Naples, FL – Naples has lost a legal legend. Jerry Berry, a criminal defense lawyer who handled a number of the most high-profile cases yet never sought attention, passed away on January 31. He was 68. After a spectacular 43-year career, which included his early years as a prosecutor, he retired last year. He received a cancer diagnosis in October 2021.
Circuit Court Judge Shannon McFee praised Jerry as “one of the kindest and most empathetic guys I have ever encountered.” He prioritized doing what was right. A former law partner of McFee’s stated that everyone deserved to have support in the courtroom, regardless of the nature of their criminal accusation.
Many young people were motivated to seek legal careers by Berry. His daughter Taylor Berry, 38, stated, “So many people looked up to Dad as a guide.” He inspired some of her classmates at The Community School of Naples, from which she graduated, to become attorneys.

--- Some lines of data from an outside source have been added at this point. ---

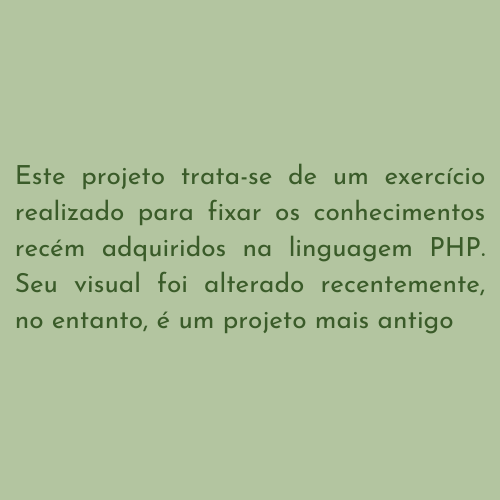
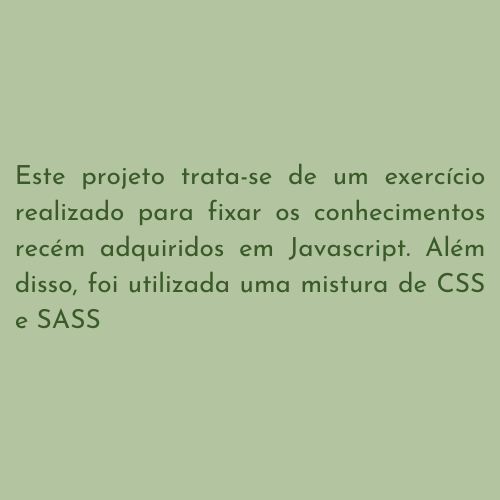
Ajustes e atualizações no layout

Changed region(s): [[0.03, 0.45, 0.99, 0.69], [0.69, 0.42, 0.75, 0.45], [0.48, 0.48, 0.54, 0.51]]

diff --git a/portfolio.html b/portfolio.html
@@ -26,19 +26,30 @@
     </section>
     <!-- Conteúdo principal -->
     <main>
-        <a target="_blank"
-            href="https://www.figma.com/proto/r3r7Mh3EkEQ2x73lBes1w1/Sistema%2FApp-de-Ado%C3%A7%C3%A3o-para-a-APAD?node-id=10-2&t=xjK6iqgQoVh5Phai-1&scaling=min-zoom&content-scaling=fixed&page-id=1%3A2&starting-point-node-id=10%3A2">
-            <div class="cards c1"></div>
-            <p class="legenda1">Projeto APAD</p>
-        </a>
-        <a target="_blank" href="https://www.canva.com/design/DAGOyAidBUQ/K8b7eOI2LpQQRMKxjBpmUg/view?utm_content=DAGOyAidBUQ&utm_campaign=designshare&utm_medium=link&utm_source=editor">
-            <div class="cards c2"></div>
-            <p class="legenda2">Projeto La'Carte</p>
-        </a>
-        <a target="_blank" href="http://jogo-cartas-simples.rf.gd">
-            <div class="cards c3"></div>
-            <p class="legenda1">Jogo de Cartas</p>
-        </a>
+        <div class="projetos">
+            <a target="_blank"
+                href="https://www.figma.com/proto/r3r7Mh3EkEQ2x73lBes1w1/Sistema%2FApp-de-Ado%C3%A7%C3%A3o-para-a-APAD?node-id=10-2&t=xjK6iqgQoVh5Phai-1&scaling=min-zoom&content-scaling=fixed&page-id=1%3A2&starting-point-node-id=10%3A2">
+                <div class="cards c1"></div>
+            </a>
+
+            <a target="_blank" href="https://www.canva.com/design/DAGOyAidBUQ/K8b7eOI2LpQQRMKxjBpmUg/view?utm_content=DAGOyAidBUQ&utm_campaign=designshare&utm_medium=link&utm_source=editor">
+                <div class="cards c2"></div>
+            </a>
+
+            <a target="_blank" href="https://jogodecartassimples.netlify.app">
+                <div class="cards c3"></div>
+            </a>
+
+             <a target="_blank" href="https://jogodecartassimples.netlify.app">
+                <div class="cards c3"></div>
+            </a>
+        </div>
+        <div class="texto">
+            <p class="legenda">Projeto APAD</p>
+            <p class="legenda">Projeto La'Carte</p>
+            <p class="legenda">Jogo de Cartas</p>
+            <p class="legenda">Em Breve</p>
+        </div>
     </main>
 </body>
 </html>

diff --git a/css/portfolio.css b/css/portfolio.css
@@ -77,25 +77,52 @@ ul li a:hover{
 section{
     font-family: "bungee";
     font-size: 2vw;
-    margin: 15vh 0 0 15vw;
+    margin: 5% 0 0 10%;
 }
 
 /* Estilo da parte que contém os projetos do portfólio */
 main{
     margin-top: 2vw;
-    display: flex;
-    flex-wrap: wrap;
-    justify-content: center;
     background-color: #b3c5a0;
     height: 50vh;
     -webkit-box-shadow: 3px 0px 10px 1px #00000096;
     -moz-box-shadow: 3px 0px 10px 1px #00000096;
     box-shadow: 3px 0px 10px 1px #00000096;
+    overflow-y: hidden;
+    overflow-x: auto;
+    /* padding-left: 10vw; */
+    box-sizing: border-box;
+}
+
+main::-webkit-scrollbar {
+  height: 8px; /* para scroll horizontal */
+}
+
+main::-webkit-scrollbar-track{
+  background: transparent;
+}
+
+main::-webkit-scrollbar-thumb{
+  background-color: #3a5b29;
+  border-radius: 6px;
+}
+
+.projetos{
+    display: flex;
+    flex-wrap: nowrap;
+    justify-content: center;
+}
+
+.texto{
+    display: flex;
+    flex-wrap: nowrap;
+    justify-content: center;
+    width: 100%;
 }
 
 /* Estilo dos cards de projetos */
 .cards{
-    margin: 3vw 6vw;
+    margin: 3vw;
     width: 15vw;
     height: 15vw;
     background-size: cover;
@@ -142,13 +169,7 @@ a{
     text-decoration: none;
 }
 
-/* Estilos das legendas dos cards */
-.legenda1{
-    margin: -3vh 11.5vw;
-    font-weight: bold;
-}
-
-.legenda2{
-    margin: -3vh 11vw;
-    font-weight: bold;
+.legenda{
+    font-weight: bold; 
+    margin: 0 8%;
 }

diff --git a/formacao.html b/formacao.html
@@ -30,15 +30,24 @@
             <p><img src="img/seta.svg" alt=""></img> 2020 - 2022: Técnico em Informática Integrado ao Ensino Médio;</p>
             <p class="inst"><em>Instituto Federal Catarinense, Campus Rio do Sul</em></p>
             <br>
+
             <p><img src="img/seta.svg" alt=""></img> 2023 - 2027: Bacharelado em Engenharia de Software;</p>
             <p class="inst"><em>UNINTER - Centro Universitário Educadional, Polo Rio do Sul</em></p>
             <br>
-            <p><img src="img/seta.svg" alt=""></img> 2023 - Atual: Redatora Técnica;</p>
+
+            <p><img src="img/seta.svg" alt=""></img> 2023 - 2024: Redatora Técnica;</p>
             <p class="inst"><em>IPM Sistemas Ltda., Rio do Sul</em></p>
             <p class="inst">Responsável por desenvolver os textos
                 técnicos de suporte ao <br> usuário final, como
                 por exemplo, guias de usuário e notas de
                 release.</p>
+            <br>
+
+            <p><img src="img/seta.svg" alt=""></img> 2024 - Atual: Analista de Suporte Técnico;</p>
+            <p class="inst"><em>Magazord Tecnologia Ltda., Rio do Sul</em></p>
+            <p class="inst">Responsável por prestar suporte aos clientes da empresa, <br>
+                tirando dúvidas e solucionando problemas técnicos referentes aos sistemas.
+            </p>
         </div>
         <div class="gif2"></div>
     </main>

diff --git a/index.html b/index.html
@@ -27,10 +27,10 @@
     <!-- Conteúdo principal -->
     <main>
         <div class="texto">
-            <p>Meu nome é Sara dos Santos Machado, tenho 20 anos e sou estudante de Engenharia de Software.</p>
+            <p>Meu nome é Sara dos Santos Machado, tenho 21 anos e sou estudante de Engenharia de Software.</p>
             <p>Atualmente moro no município de Rio do Sul, situado no estado de Santa Catarina, e trabalho como <br>
-                redatora técnica em uma empresa que desenvolve sistemas
-                para a gestão pública. <br><br>
+                Analista de Suporte Técnico em uma empresa que desenvolve sistemas
+                para a gestão de e-commerces. <br><br>
             </p>
             <p>Sou apaixonada por tecnologia, games e cultura <em>geek</em> num geral.
                 No meu tempo livre gosto de assistir <br> séries e animações japonesas, ler, praticar atividade física e

diff --git a/css/formacao.css b/css/formacao.css
@@ -77,7 +77,7 @@ ul li a:hover{
 section{
     font-family: "bungee";
     font-size: 2vw;
-    margin: 15vh 0 0 15vw;
+    margin: 5% 0 0 10%;
 }
 
 /* Estilo da parte que contém as informações da formação/experiência */
@@ -93,8 +93,8 @@ main{
 
 /* Estilo do texto dentro da tag main */
 .texto{
-    margin: 5% 15%;
-    font-size: 2.5vh;
+    margin: 2% 15%;
+    font-size: 2vh;
 }
 
 .inst{

diff --git a/css/sobre.css b/css/sobre.css
@@ -77,7 +77,7 @@ ul li a:hover{
 section{
     font-family: "bungee";
     font-size: 2vw;
-    margin: 15vh 0 0 15vw;
+    margin: 5% 0 0 10%;
 }
 
 /* Estilo da parte que contém as informações sobre mim */

diff --git a/css/contato.css b/css/contato.css
@@ -77,7 +77,7 @@ ul li a:hover{
 section{
     font-family: "bungee";
     font-size: 2vw;
-    margin: 15vh 0 0 15vw;
+    margin: 5% 0 2% 10%;
 }
 
 /* Estilo da parte que contém os campos de contato */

Former legal partner and Collier County Judge Janeice Martin claimed Berry’s influence would last forever in courtrooms. In Collier, he played a key role in the establishment of specialized courts for substance misuse, mental health, and veterans.
“It is absolutely part of Jerry’s legacy that we now have multiple courts that exist to treat the illnesses that drive so much criminal conduct, and offer people a way to get help, get out of the system, return to their families, and lead productive lives,” Martin said.
Berry taught classes and presided over the Inns of Court, a non-partisan organization promoting professionalism. He served for a term as president of the Collier County Bar Association.
Berry founded the Collier County Association of Criminal Defense Lawyers and served as its first president. One month after the 9/11 attacks, when he was president of the Florida Association of Criminal Defense Lawyers, he refused to move the annual gathering out of New York City because “we cannot allow the bad guys prevail.”
Berry was chosen in 2016 by the American College of Trial Attorneys to join the group’s honor society, which is open to attorneys only by invitation. Berry then served as board chair for the Florida Innocence Project, where he relentlessly fought for the release of those who had been wrongfully imprisoned.
Berry, who joined defense lawyer Mike McDonnell in what is still perhaps the most infamous murder case in Naples history a year after leaving the state attorney’s office, is credited with inspiring McFee to become an attorney, according to him. click here to read more
READ MORE: Former KPDA dancer, has tragically lost her precious son, John Viera – GoFundMe